New Jersey Creates Energy Resilience Bank
by Robert Kropp
The state-run bank will use disaster relief funds issued following Superstorm Sandy to help finance
energy resilience by increasing the number of distributed energy resources.
The Third National Climate Assessment, published in May by the US Global Change Research
Program, affirmed that extreme weather events such as Superstorm Sandy in 2012 are already on the
increase due to climate change. While scientists are cautious about attributing single weather
events to climate change, a 2013 report by the National Oceanic and Atmospheric Administration
(NOAA) concluded, “climate-change related increases in sea level have nearly doubled today’s annual
probability of a Sandy-level flood recurrence as compared to 1950.”
Northeastern US, which bore much of the brunt of Sandy's devastation, is therefore more likely to
experience an increase in extreme weather events in the form of hurricanes; as as the effects of
Sandy indicated, the infrastructure of most if not all of the states in the path of hurricanes is
unprepared to deal with such events. The way in which electrical power is distributed—through
centralized grids—makes the region far more vulnerable to massive power outages.
Jersey alone, more than two million households lost power during Sandy, many of them for extended
periods of time. Recognizing that centralized grids are insufficient for dealing with such extreme
weather events, the state announced recently
that it has taken steps to establish the nation's first Energy Resilience Bank (ERB).
“Utilizing $200 million through New Jersey’s second Community Development Block Grant-Disaster
Recovery (CDBG-DR) allocation, the ERB will support the development of distributed energy resources
at critical facilities throughout the state,” a press release stated.
The ERB will provide
funding in the forms of low-interest loans and grants “to critical facilities that offer the
greatest resilience benefits for the State.” The first priority of the ERB will be providing
distributed energy solutions to water and wastewater treatment plants.
Due to power
outages in water and wastewater treatment plants during the storm, millions of gallons of raw

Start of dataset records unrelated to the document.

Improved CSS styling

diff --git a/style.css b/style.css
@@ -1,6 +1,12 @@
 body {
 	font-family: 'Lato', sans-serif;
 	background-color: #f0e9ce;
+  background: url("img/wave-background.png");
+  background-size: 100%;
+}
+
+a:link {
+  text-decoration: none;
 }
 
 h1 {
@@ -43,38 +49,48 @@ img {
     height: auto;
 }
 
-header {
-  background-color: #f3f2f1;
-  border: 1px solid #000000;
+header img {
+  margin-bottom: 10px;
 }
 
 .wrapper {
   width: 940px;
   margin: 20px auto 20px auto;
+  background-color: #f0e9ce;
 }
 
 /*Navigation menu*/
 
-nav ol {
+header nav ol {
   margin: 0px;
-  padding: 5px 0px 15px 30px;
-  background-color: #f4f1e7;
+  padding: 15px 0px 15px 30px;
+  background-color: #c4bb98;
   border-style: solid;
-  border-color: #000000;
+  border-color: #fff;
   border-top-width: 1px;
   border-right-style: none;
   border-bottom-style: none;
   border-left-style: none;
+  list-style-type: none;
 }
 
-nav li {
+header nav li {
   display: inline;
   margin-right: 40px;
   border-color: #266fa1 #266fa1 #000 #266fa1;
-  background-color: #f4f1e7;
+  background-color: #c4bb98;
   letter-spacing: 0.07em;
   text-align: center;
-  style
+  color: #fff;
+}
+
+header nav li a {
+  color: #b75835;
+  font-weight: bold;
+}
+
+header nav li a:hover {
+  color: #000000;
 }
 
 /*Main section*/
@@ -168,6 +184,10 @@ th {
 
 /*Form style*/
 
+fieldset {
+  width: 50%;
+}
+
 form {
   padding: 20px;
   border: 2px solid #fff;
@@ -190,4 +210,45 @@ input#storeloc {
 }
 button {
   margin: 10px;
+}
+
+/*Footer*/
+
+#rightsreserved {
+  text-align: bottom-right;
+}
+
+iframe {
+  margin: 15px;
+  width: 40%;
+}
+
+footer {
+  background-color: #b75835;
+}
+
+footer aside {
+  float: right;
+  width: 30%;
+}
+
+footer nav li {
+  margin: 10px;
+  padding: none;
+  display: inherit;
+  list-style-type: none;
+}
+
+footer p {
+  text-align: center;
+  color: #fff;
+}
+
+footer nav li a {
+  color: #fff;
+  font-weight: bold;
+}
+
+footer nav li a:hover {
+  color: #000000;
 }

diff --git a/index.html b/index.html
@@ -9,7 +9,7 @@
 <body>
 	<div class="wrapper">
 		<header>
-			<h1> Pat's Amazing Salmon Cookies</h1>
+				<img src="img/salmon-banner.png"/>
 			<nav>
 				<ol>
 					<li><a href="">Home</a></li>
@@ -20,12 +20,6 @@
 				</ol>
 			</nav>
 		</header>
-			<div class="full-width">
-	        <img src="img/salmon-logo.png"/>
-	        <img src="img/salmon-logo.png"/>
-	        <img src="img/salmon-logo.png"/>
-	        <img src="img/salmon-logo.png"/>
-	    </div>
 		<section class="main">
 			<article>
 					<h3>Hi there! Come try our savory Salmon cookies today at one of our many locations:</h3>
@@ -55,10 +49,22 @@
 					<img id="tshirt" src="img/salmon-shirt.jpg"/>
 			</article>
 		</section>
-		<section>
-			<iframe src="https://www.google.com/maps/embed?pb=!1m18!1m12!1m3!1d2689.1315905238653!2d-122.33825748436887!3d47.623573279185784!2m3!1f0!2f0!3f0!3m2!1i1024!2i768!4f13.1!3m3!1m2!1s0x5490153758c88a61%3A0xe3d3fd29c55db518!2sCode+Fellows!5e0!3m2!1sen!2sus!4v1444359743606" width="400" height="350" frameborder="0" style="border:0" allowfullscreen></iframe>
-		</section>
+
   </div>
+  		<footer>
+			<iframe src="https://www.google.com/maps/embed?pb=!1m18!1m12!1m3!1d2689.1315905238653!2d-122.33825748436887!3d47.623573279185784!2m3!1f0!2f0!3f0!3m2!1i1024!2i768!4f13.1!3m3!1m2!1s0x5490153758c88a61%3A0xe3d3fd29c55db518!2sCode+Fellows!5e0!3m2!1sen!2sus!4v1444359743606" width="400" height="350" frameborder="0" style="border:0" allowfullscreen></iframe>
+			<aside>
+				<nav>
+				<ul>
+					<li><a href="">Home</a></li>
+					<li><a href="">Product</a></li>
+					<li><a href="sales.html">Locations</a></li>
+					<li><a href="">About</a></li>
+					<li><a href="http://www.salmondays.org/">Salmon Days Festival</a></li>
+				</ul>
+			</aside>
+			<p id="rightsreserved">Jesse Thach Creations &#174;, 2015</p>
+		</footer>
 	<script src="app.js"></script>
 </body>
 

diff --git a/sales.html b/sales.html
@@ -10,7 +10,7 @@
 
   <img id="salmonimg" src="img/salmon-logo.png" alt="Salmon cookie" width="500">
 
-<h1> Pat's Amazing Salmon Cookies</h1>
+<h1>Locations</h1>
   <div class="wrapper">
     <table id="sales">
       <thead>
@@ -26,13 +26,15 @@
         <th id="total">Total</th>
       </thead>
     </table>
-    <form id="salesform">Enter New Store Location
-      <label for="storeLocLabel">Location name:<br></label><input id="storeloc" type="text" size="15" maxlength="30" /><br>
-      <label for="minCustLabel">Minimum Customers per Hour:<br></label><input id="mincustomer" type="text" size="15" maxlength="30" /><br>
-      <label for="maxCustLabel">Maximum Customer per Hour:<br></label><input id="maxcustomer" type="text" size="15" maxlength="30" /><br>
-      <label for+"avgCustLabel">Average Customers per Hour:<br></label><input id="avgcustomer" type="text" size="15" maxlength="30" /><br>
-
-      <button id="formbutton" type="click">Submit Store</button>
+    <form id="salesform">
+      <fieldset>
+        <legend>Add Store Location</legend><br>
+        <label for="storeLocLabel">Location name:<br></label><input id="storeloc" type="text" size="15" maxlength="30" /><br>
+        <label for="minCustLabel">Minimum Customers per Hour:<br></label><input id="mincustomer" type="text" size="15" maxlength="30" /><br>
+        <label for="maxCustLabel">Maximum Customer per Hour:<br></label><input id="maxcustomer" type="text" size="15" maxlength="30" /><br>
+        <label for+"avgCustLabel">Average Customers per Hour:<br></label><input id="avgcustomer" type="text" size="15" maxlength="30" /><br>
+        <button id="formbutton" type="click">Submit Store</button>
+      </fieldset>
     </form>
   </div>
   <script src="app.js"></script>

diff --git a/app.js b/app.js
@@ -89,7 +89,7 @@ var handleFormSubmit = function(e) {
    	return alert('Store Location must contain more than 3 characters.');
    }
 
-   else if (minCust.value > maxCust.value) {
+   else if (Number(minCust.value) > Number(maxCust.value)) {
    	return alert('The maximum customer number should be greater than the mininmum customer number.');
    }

sewage were dumped directly into the state's waterways.
“Distributed energy resources,
including combined heat and power (CHP), fuel cells (FC) and off-grid solar inverters with battery

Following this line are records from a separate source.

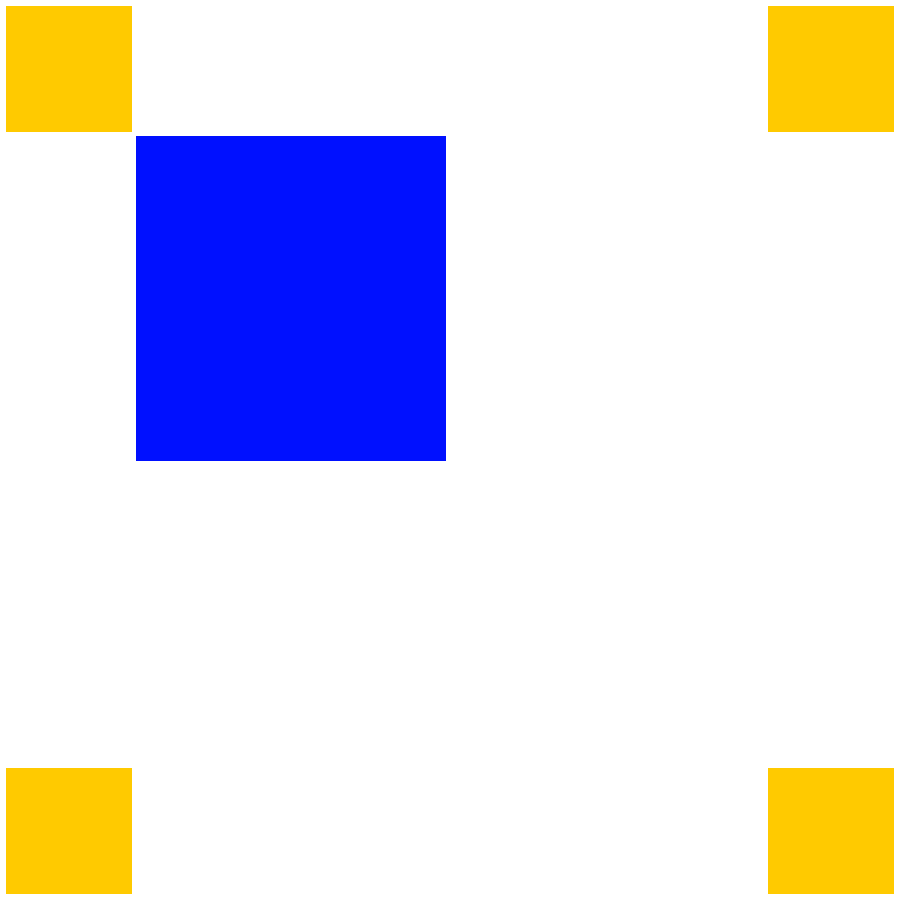
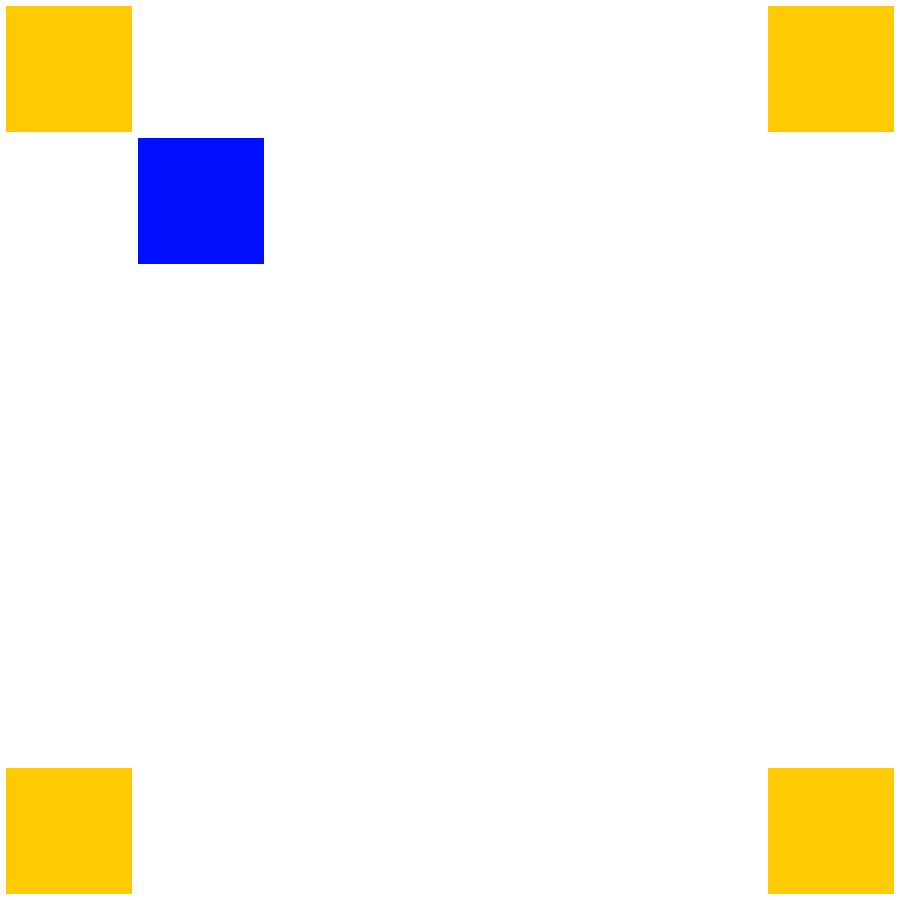
Amélioration de la détection des balises

Changed region(s): [[0.1244, 0.1244, 0.4978, 0.5289]]

diff --git a/driftator/driftator/ia/position_balise.py b/driftator/driftator/ia/position_balise.py
@@ -165,26 +165,29 @@ def getBalises(img):
     img = np.array(img)[:,:,0]
 
     #On cherche les carrés jaunes
-    j = np.where((img > 30) & (img < 85))
+    j = np.where((img > 30) & (img < 60))
     
     #Recherche des coins
     bs = 4 #Taille des intervalles pour l'histogramme
 
+    
     hist = np.histogram(j[0], bins = [b * bs for b in range(int(width/bs))])[0] #On fait l'histogramme en x
-    x = [e * bs + int(bs/2) for e in np.where(hist != 0)][0]
-    x = [x[i] for i in range(len(x)) if i == 0 or (i > 0 and abs(x[i-1] - x[i]) > bs)] #on fusionne les valeures doubles
-
-    hist = np.histogram(j[1], bins = [b * bs for b in range(int(height/bs))])[0] #On fait l'histogramme en y
-    y = [e * bs + int(bs/2) for e in np.where(hist != 0)][0]
-    y = [y[i] for i in range(len(y)) if i == 0 or (i > 0 and abs(y[i-1] - y[i]) > bs)] #on fusionne les valeures doubles
-
-    if len(x) < 2 or len(y) < 2:
-        #Aucune balise trouvée
+    x = [e * bs + bs//2 for e in np.sort(np.argsort(hist)[-2:])] if np.any(hist) else None
+    if x is None or len(x) < 2 or abs(x[0] - x[1]) < 2 * bs:
         return None
+    
+    hist = np.histogram(j[1], bins = [b * bs for b in range(int(height/bs))])[0] #On fait l'histogramme en y
+    y = [e * bs + bs//2 for e in np.sort(np.argsort(hist)[-2:])] if np.any(hist) else None
+    if y is None or len(y) < 2 or abs(y[0] - y[1]) < 2 * bs:
+        return None
+
 
     t = img[x[0]:x[1], y[0]:y[1]] #On ne retient que la partie de l'image qui correspond à la balise
 
     b = np.where((t > 150) & (t < 270)) #On récupère les coordonnées des points bleus
+
+    if len(b[0]) == 0:
+        return None
 
     y_coord, x_coord = np.mean(b[0]/len(t)), np.mean(b[1]/len(t[0])) #On obtient les coordonnées moyennes en x/y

storage, allowed some critical facilities, such as hospitals, wastewater treatment plants and
universities, to remain operational while the electric grid was down,” the state reported. “The
launch of the ERB will enable many more such facilities to remain operational during future
outages. In addition to providing resilience, the benefits of distributed energy resources also
include lower and stable energy costs, a cleaner environment through reduced emissions, and
increased overall efficiency.”
“New Jersey has created a model to finance resilient power
projects, to protect against power outages during severe weather events,” Lewis Milford, President
of Clean Energy Group (CEG), wrote. “The ERB is an important way for states to finance
projects like solar with energy storage in food banks, fire stations, wastewater treatment plants,
and schools. This is a model that other states should track and evaluate for possible replication.”
Milford also noted that in addition to low-interest loans and grants, the ERB “can also
provide credit enhancement for bond issuances and other private financing participations.” Such
participations seem to fit the community investment strategies of sustainable investors. In 2012,
in the aftermath of Sandy, Community
Capital Management (CCM), a Florida-based fixed income investment manager, invested $100
million in disaster recovery and redevelopment projects in the Northeast.